Background: Most patients risk gaining weight in the years after knee replacement, adding further concern to a population that is mostly overweight/obese prior to surgery. Objective: Via a randomised pilot study, we assessed changes in weight during a Patient Centered Weight Loss Program (PACE) initiated either before or after knee replacement, while simultaneously examining the feasibility of recruiting and retaining participants over 26 weeks. Methods: Recruitment outreach was made to 133 patients scheduled for knee replacement. Sixteen participants were randomised to a 14-session weight loss program that started either ≤6 weeks before surgery (PACE) or at 12 weeks post-op (Delayed PACE). Repeated measures ANOVAs were used to examine preliminary changes in weight, function, patient-reported outcomes, and physical activity across time (baseline/pre-op, 12 and 26 weeks after surgery) and group.
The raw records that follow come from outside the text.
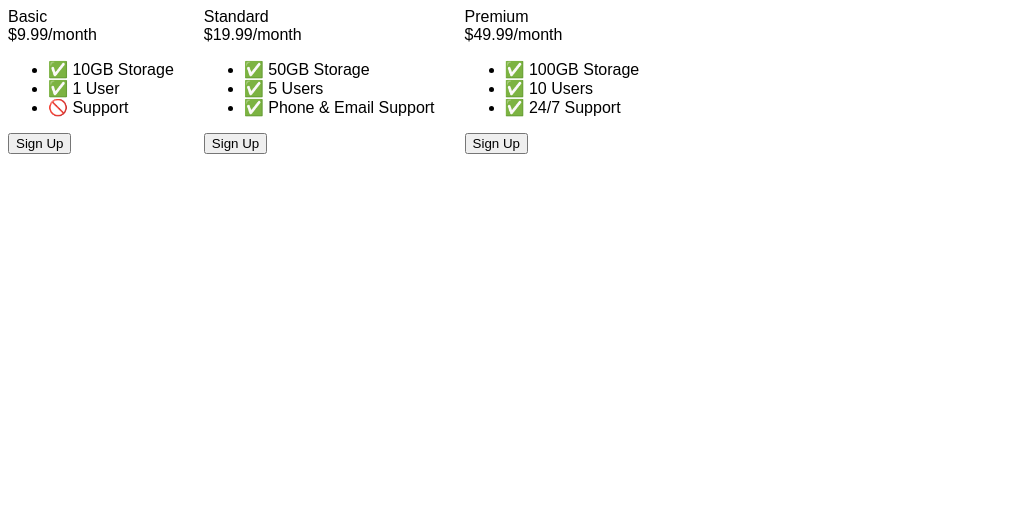
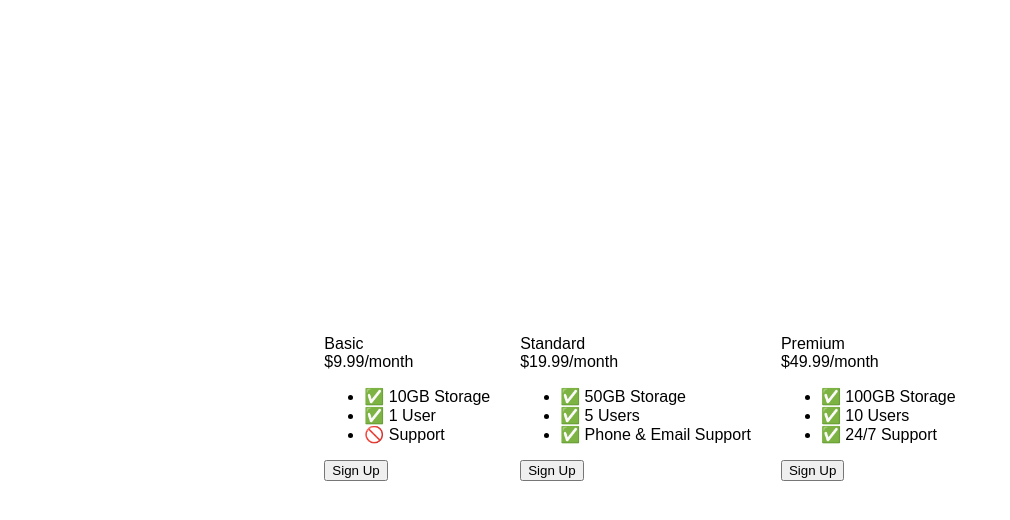
Before and after one commit to mazi-samuel/web_development_projects, a plain HTML site: page 9.4+Flexbox+Pricing+Table+Project/index.html in a window 1280 px wide. Shown: the whole page, without its empty margins (0-1010 px from the left). Drawn offline with Linux system fonts and the light colour scheme; a web font is replaced by a local one.

Commit message:
let'ssee hoe this goes

```diff
--- a/9.4+Flexbox+Pricing+Table+Project/index.html
+++ b/9.4+Flexbox+Pricing+Table+Project/index.html
@@ -17,12 +17,12 @@
       @media (max-width: 1250px) {
       }
       .pricing-container {
-        display: inline-flex;
+        display: flex;
         gap: 30px;
         justify-content: center;
+        align-items:center;
+        height: 100vh;
 
-      }
-      .pricing-container{
 
       }
     </style>
```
Results: Retention was 75% and 69% at 12 and 26 weeks after surgery, respectively. Weight significantly decreased across the 26 weeks (P < 0.001). A group by time interaction (P = 0.03) demonstrated Delayed PACE [−7.6 ± 5.9 kg (−7.9 ± 5.9%)] lost significantly more weight than PACE [−2.5 ± 2.7 kg (−2.6 ± 2.6%)] participants at 26 weeks. Significant improvements across time were seen for all function and patient reported outcomes, however activity did not change. Conclusion: Conducting a behavioural intervention was challenging but feasible in a knee replacement population, with preliminary evidence suggesting that initiating a program 12 weeks after surgery produces greater weight losses at 26 weeks compared to a program starting before knee replacement.
- Weight loss
ASJC Scopus subject areas
- Endocrinology, Diabetes and Metabolism
- Nutrition and Dietetics